BA: I see that this is a co-write with Dillon O'Brian. High-five for getting such an intimate song out of a collaboration; that's not always an easy thing. How did it come together?
VM : I've known Dillon for a long time now. He's a great songwriter and a hell of a musician . . . writing a song with Dillon is always fun because he's such a strong lyricist. He likes to work early in the morning, so we usually meet at a golf course coffee shop and just shoot the shit over breakfast, and before you know it we've got an interesting concept to work with. Then we hit the first tee and by the eighteenth green, Dillon's usually got the better part of a lyric worked out.

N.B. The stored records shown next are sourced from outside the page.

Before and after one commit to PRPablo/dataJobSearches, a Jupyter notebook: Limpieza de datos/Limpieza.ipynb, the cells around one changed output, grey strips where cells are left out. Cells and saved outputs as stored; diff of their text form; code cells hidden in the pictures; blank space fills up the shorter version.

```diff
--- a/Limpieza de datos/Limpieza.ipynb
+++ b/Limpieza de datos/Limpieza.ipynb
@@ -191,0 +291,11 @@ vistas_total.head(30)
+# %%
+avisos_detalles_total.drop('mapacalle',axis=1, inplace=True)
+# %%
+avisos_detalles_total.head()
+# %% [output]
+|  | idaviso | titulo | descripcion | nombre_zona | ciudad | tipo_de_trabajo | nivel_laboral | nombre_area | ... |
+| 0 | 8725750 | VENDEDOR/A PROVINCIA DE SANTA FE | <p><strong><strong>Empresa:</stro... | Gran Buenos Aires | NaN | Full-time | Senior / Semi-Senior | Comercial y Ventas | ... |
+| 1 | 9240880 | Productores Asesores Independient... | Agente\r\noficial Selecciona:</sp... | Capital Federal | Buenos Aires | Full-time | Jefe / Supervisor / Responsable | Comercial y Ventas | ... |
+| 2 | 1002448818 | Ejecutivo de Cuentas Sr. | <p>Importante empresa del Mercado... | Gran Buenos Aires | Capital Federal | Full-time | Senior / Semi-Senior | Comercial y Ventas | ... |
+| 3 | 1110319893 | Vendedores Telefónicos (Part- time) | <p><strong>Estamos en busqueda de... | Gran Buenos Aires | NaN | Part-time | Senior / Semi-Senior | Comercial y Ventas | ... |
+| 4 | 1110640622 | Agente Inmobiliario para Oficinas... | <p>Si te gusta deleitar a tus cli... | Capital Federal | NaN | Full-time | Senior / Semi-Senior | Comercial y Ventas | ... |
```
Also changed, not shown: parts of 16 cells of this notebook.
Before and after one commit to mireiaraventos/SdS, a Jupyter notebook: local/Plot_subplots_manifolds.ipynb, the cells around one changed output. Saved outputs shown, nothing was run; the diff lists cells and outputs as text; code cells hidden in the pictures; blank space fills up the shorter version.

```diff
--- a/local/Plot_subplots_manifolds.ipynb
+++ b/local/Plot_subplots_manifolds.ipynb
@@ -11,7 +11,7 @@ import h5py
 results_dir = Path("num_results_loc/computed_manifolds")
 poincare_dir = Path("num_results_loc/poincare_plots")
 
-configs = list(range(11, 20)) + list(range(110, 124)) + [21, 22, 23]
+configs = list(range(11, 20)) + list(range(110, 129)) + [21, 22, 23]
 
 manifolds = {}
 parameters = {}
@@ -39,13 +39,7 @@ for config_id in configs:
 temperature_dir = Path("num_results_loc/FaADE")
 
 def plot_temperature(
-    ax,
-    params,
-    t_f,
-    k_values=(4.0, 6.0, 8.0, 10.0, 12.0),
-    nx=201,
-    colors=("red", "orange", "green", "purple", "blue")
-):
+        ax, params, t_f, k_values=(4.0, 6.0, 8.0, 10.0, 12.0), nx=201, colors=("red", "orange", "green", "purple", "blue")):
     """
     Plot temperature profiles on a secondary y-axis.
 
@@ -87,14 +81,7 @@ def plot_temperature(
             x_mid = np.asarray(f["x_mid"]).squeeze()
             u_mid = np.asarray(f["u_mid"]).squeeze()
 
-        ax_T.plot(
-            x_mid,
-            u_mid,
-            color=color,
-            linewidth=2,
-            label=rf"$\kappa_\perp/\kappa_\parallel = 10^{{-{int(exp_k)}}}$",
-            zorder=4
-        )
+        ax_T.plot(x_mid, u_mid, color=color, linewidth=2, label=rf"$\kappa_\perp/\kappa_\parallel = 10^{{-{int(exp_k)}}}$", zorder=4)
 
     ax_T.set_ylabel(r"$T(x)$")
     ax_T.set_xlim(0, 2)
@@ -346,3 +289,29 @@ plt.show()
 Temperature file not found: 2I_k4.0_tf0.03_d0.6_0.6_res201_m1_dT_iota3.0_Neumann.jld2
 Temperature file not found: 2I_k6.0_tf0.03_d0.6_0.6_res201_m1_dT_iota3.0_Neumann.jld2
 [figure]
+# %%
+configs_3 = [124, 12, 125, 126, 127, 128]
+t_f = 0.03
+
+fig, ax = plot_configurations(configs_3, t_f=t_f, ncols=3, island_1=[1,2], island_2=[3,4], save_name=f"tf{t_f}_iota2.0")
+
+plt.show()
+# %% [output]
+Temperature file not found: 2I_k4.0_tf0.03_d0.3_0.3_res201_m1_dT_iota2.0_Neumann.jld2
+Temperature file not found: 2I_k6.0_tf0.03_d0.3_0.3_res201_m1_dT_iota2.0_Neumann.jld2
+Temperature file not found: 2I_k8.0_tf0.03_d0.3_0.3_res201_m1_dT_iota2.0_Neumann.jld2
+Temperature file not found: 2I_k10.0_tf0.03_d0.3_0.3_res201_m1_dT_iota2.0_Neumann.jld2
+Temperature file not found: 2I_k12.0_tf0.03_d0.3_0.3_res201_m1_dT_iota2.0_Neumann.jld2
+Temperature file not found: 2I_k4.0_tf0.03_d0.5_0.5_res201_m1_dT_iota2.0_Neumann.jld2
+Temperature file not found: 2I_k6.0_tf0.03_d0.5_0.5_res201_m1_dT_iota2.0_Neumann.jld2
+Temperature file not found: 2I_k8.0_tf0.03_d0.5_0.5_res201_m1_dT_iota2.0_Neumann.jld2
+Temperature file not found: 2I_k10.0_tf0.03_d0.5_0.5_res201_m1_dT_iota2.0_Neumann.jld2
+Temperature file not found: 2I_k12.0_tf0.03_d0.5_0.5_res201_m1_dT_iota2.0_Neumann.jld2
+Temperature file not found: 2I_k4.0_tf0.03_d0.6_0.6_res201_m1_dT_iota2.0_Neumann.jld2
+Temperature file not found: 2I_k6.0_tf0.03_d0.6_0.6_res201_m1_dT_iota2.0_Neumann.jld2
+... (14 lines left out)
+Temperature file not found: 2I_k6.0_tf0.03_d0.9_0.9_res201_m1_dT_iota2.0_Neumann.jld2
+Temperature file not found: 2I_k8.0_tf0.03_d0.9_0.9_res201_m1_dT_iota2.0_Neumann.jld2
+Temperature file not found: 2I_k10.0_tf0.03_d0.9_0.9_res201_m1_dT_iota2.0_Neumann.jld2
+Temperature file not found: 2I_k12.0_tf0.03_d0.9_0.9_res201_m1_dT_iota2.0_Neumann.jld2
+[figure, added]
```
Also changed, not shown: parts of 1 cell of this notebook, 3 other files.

With "Tokyo Girl," I had the tune and subject matter pretty well figured out. My wife and I had this nasty fight one evening and in a fit of passive aggressive behavior, I went out to my studio and wrote the tune. Dillon came over later and we reworked the lyric into what it is now.
BA: There is a lovely voice next to yours throughout the entire song. Tell me about who you're singing with. And, who is the third voice on the choruses - Jackson Browne?
VM: The female voice you hear on the record is Z Berg, the daughter of my friend and producer, Tony Berg. Z is a very talented singer/songwriter. She has great background part ideas and works really well with her dad. I love the airy quality in her voice. I like to call her "The Wind Machine." She's in a great band called JJAMZ.
Yes, that is Jackson singing the third part. He came in and sang beautifully on three songs. He really put his heart into the session. He's a great friend.
BA: Did you track your vocals together? I ask because there is a rather magical moment in the second chorus where the voices quiver with sentiment at exactly the same time, on the line:
"In her eyes of green, my blue world changed . . ."
VM: No, I recorded all of the songs by myself live on acoustic guitar then overdubbed everything else.
BA: As Jackson lovingly pointed out when he introduced this song on stage, you keep the guitar playing to a very simple minimum. I'd love to know more about that decision, given your obvious talents on the instrument.
VM : Initially I wasn't worried about how to approach the guitar. The problem was how to get good vocal performances and be believable as a singer. It was Tony who suggested after hearing me play the songs in his living room with just an acoustic, that we track the songs in that stripped-down style. Live guitar and vocal with no click track. So that's just what we did.
I used a 59 Martin D-28 with flat wound strings on all but one song. The combination of that really humble guitar sound and the sparse arrangements make for an inviting sounding record, I think.
BA: Along that same thought, what instrument is playing the lead melody? It has such a sparkly tone, like the harpsichord of guitars.
VM: It's a Greek bouzouki that I found in Hamburg.
BA: How old is this song, and who were you listening to when you wrote it?
VM: The song is about four years old. I remember being into David Crosby's "If I Could Only Remember My Name" around that time.
BA: What’s your favorite song right this minute?
VM : Bill Withers' "Lean On Me" is perfection.
BA: Thanks again, Val. And I wish you all the best with the record.
VM: My pleasure.